Below is a sample RAAM encoding for the input $a_1, a_2, a_3, a_4$. First $R_1$ is generated by feeding $a_1$ and $a_2$ into the input neurons in the network. then $R_2$ is generated likewise from $a_3$ and $a_4$. Finally, $R_3$ is generated by feeding in $R_1$ and $R_2$ in the same way as the original inputs. After this process finishes, we can then decode $R_3$ back into $R_1$ and $R_2$, which in turn can be decoded back into approximations of the original input: $a_1', a_2', a_3', a_4'$ which we hope are very close to $a_1, a_2, a_3, a_4$ respectively.

Above, Encodings are generated on a per-pair basis, then added to the input to be re-encoded, which yields two interesting facts:

1. Representations are developed for all subtrees which can be generated from a given input. This is a computationally expensive task which has both advantages and drawbacks when compared to the possibility of only computing the single “root” encoding. An advantage is that pairs of inputs which occur frequently (such as the bigram “good morning”) only need to be encoded one time, since their encoding will be stored. However, storing all intermediate encodings gives rise to very slow training and high memory costs.

2. When the input size is a power of two, it can be represented as a complete binary tree. However, when the input size is not a power of two, there are several ways one could represent it as a binary tree, as shown below. One method might be to encode the input as a left-branching tree (B), wherein for odd inputs (which are generated from even inputs that are not a power of two), the last symbol in the original input is left as the last symbol in the next round of encoding, and is only ever encoded with the penultimate representation. A better solution, however, is to recycle the last symbol in an odd-length input as the first symbol in the next round, to preserve the tree’s shape (A).

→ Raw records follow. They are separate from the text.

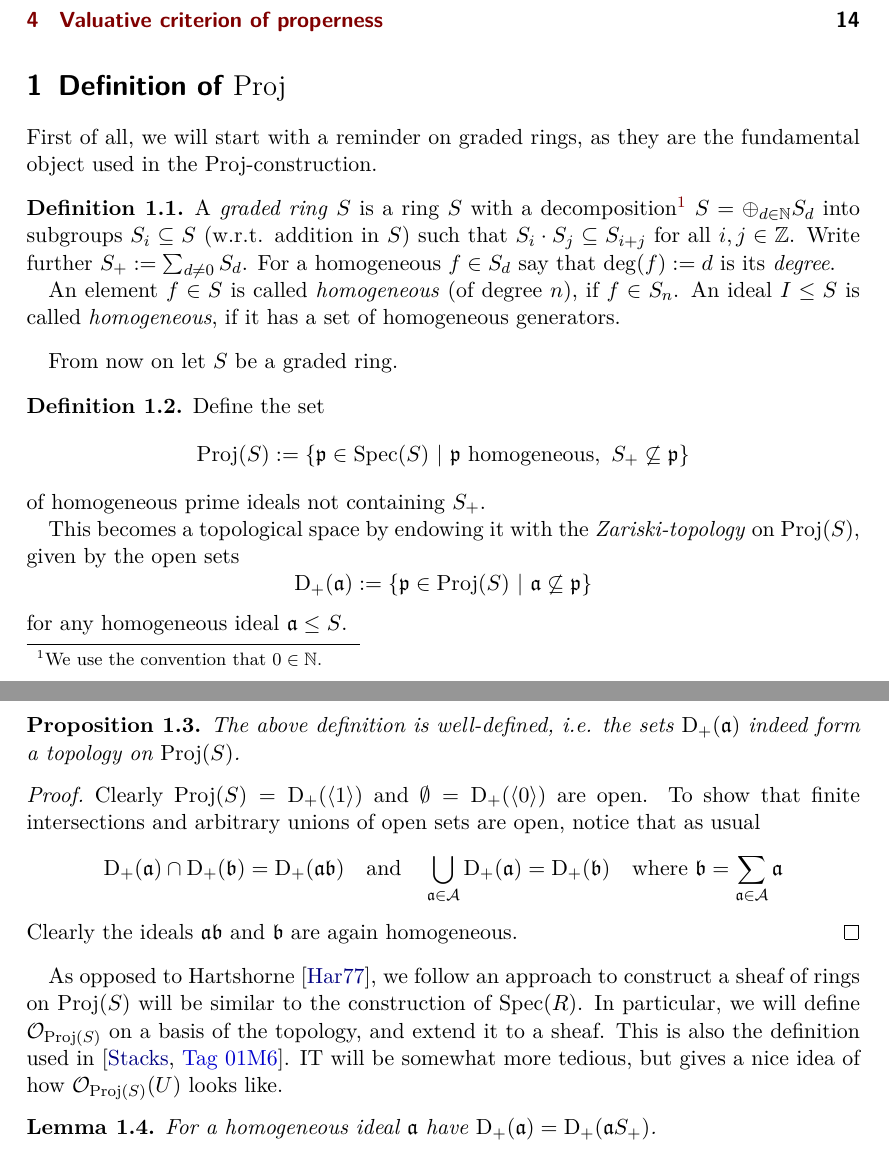
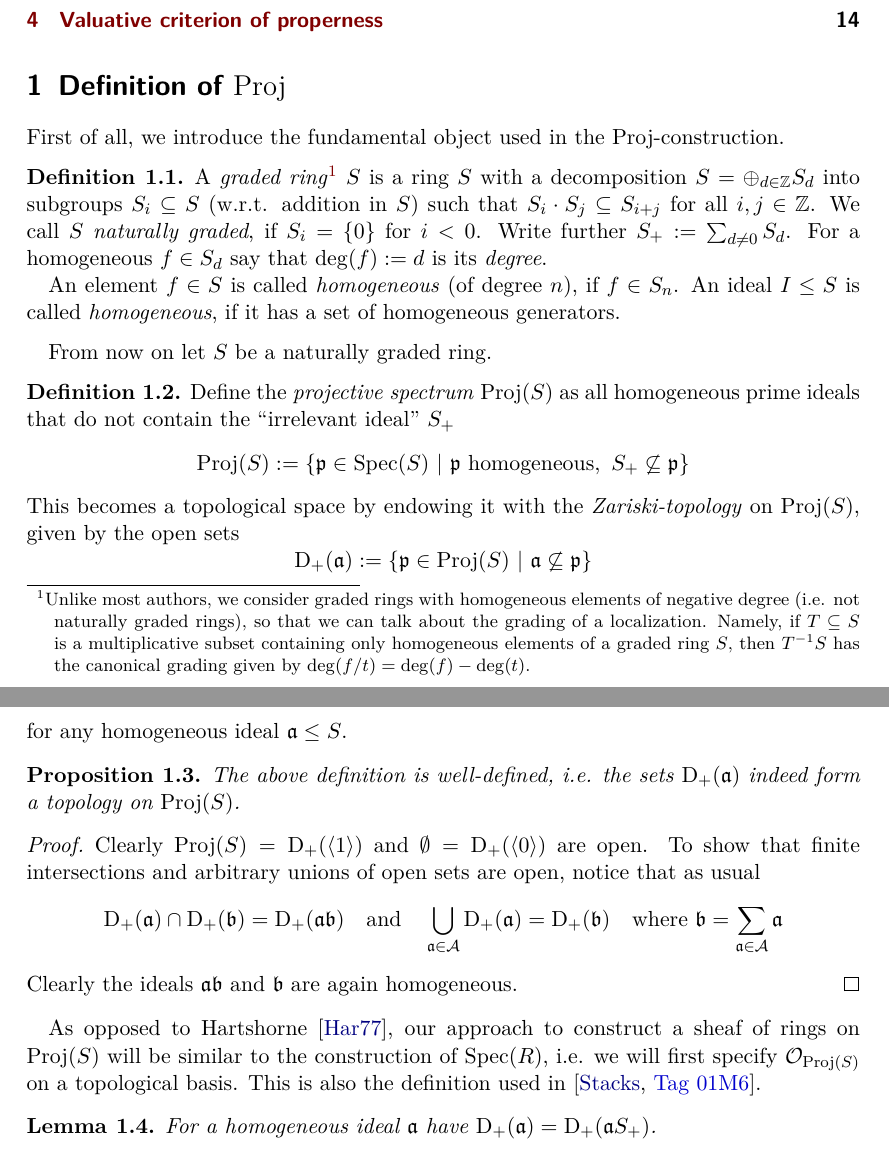
Before and after one commit to FeanorTheElf/miniprojects-ht, a LaTeX document (Schemes/submission.tex): two parts of pages 1 and 2 of 15, joined at a grey line, cut so that both start at the same text. Compiled offline with pdfLaTeX.

Commit message:
Played around some more with schemes

```diff
--- a/Schemes/submission.tex
+++ b/Schemes/submission.tex
@@ -89,23 +89,25 @@
 
 \section{Definition of $\Proj$}
 
-First of all, we will start with a reminder on graded rings, as they are the fundamental object used in the $\Proj$-construction.
+First of all, we introduce the fundamental object used in the $\Proj$-construction.
 \begin{definition}
-    A \emph{graded ring} $S$ is a ring $S$ with a decomposition\footnote{We use the convention that $0 \in \N$.} $S = \oplus_{d \in \N} S_d$ into subgroups $S_i \subseteq S$ (w.r.t. addition in $S$) such that $S_i \cdot S_j \subseteq S_{i + j}$ for all $i, j \in \Z$.
+    A \emph{graded ring}\footnote{
+        Unlike most authors, we consider graded rings with homogeneous elements of negative degree (i.e. not naturally graded rings), so that we can talk about the grading of a localization.
+        Namely, if $T \subseteq S$ is a multiplicative subset containing only homogeneous elements of a graded ring $S$, then $T^{-1}S$ has the canonical grading given by $\deg(f/t) = \deg(f) - \deg(t)$.
+    } $S$ is a ring $S$ with a decomposition $S = \oplus_{d \in \Z} S_d$ into subgroups $S_i \subseteq S$ (w.r.t. addition in $S$) such that $S_i \cdot S_j \subseteq S_{i + j}$ for all $i, j \in \Z$.
+    We call $S$ \emph{naturally graded}, if $S_i = \{ 0 \}$ for $i < 0$.
     Write further $S_+ := \sum_{d \neq 0} S_d$.
     For a homogeneous $f \in S_d$ say that $\deg(f) := d$ is its \emph{degree}.
 
     An element $f \in S$ is called \emph{homogeneous} (of degree $n$), if $f \in S_n$.
     An ideal $I \leq S$ is called \emph{homogeneous}, if it has a set of homogeneous generators.
 \end{definition}
-From now on let $S$ be a graded ring.
+From now on let $S$ be a naturally graded ring.
 \begin{definition}
-    Define the set
+    Define the \emph{projective spectrum} $\Proj(S)$ as all homogeneous prime ideals that do not contain the ``irrelevant ideal'' $S_+$
     \begin{equation*}
         \Proj(S) := \{ \p \in \Spec(S) \ | \ \text{$\p$ homogeneous}, \ S_+ \not\subseteq \p \}
     \end{equation*}
-    of homogeneous prime ideals not containing $S_+$.
-
     This becomes a topological space by endowing it with the \emph{Zariski-topology} on $\Proj(S)$, given by the open sets
     \begin{equation*}
         \D{\a} := \{ \p \in \Proj(S) \ | \ \a \not\subseteq \p \}
@@ -123,10 +125,8 @@ From now on let $S$ be a graded ring.
     \end{equation*}
     Clearly the ideals $\a\b$ and $\b$ are again homogeneous.
 \end{proof}
-As opposed to Hartshorne \cite{hartshorne}, we follow an approach to construct a sheaf of rings on $\Proj(S)$ will be similar to the construction of $\Spec(R)$.
-In particular, we will define $\O_{\Proj(S)}$ on a basis of the topology, and extend it to a sheaf.
+As opposed to Hartshorne \cite{hartshorne}, our approach to construct a sheaf of rings on $\Proj(S)$ will be similar to the construction of $\Spec(R)$, i.e. we will first specify $\O_{\Proj(S)}$ on a topological basis.
 This is also the definition used in \citestacks{01M6}.
-IT will be somewhat more tedious, but gives a nice idea of how $\O_{\Proj(S)}(U)$ looks like.
 \begin{lemma}
     \label{prop:Splus_invariance}
     For a homogeneous ideal $\a$ have $\D{\a} = \D{\a S_+}$.
```
Also changed, not shown: Schemes/submission.pdf, Schemes/submission.tex (2 more changed lines).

The RAAM decoder works in the same fashion as the encoder, though needs to overcome one additional complexity. When encoding, it is very easy to decide upon a termination condition, that is, it is easy to tell the encoder when to stop encoding. This happens when the input has been condensed into one item. However, it is not immediately clear how to know how many times to decode and “split” an encoding to produce its original input. Given some encoding $R_x$, how do we determine how many times to pass $R_x$ and its decodings through the decoder? Pollack solves this dilemma using a “terminal test” which transforms the output from binary to analog.

Before explaining the terminal test, it is important to understand the structure of the inputs to RAAM. Pollack uses an n-hot similarity-based classifying scheme for his inputs. In this scheme, where inputs to the RAAM are sentences, words in the sentences are divided into five classes, THING, HUMAN, PREPOSITION, ADJECTIVE, and VERB, and each word in the group is represented as a unique (to that group) bit-string vector. Sentences are then the concatenation of the bit-strings which make up their constituent words, with empty vectors representing sentences without one of the five classes.

After encoding a sentence, we are left with one real-valued vector representing it. To recover the original sentence, we apply the vector to the decoder recursively, each time checking whether all values in the resulting vectors are within some threshold $\tau$ (which Pollack sets to $\tau=0.2$) for terminals and $v=0.05$ for non-terminals. Double thresholding is needed because, while $\tau=0.2$ is a fine threshold for converting real-valued vectors to analog identifiers, it is much too permissive to be able to successfully reconstruct terminals from their their non-terminal representations. That is, to reconstruct terminals $a$ and $b$ from their representation $R_1$, when obtaining $R_1’$ from $R_2$, $R_1'$ must be very close to $R_1$.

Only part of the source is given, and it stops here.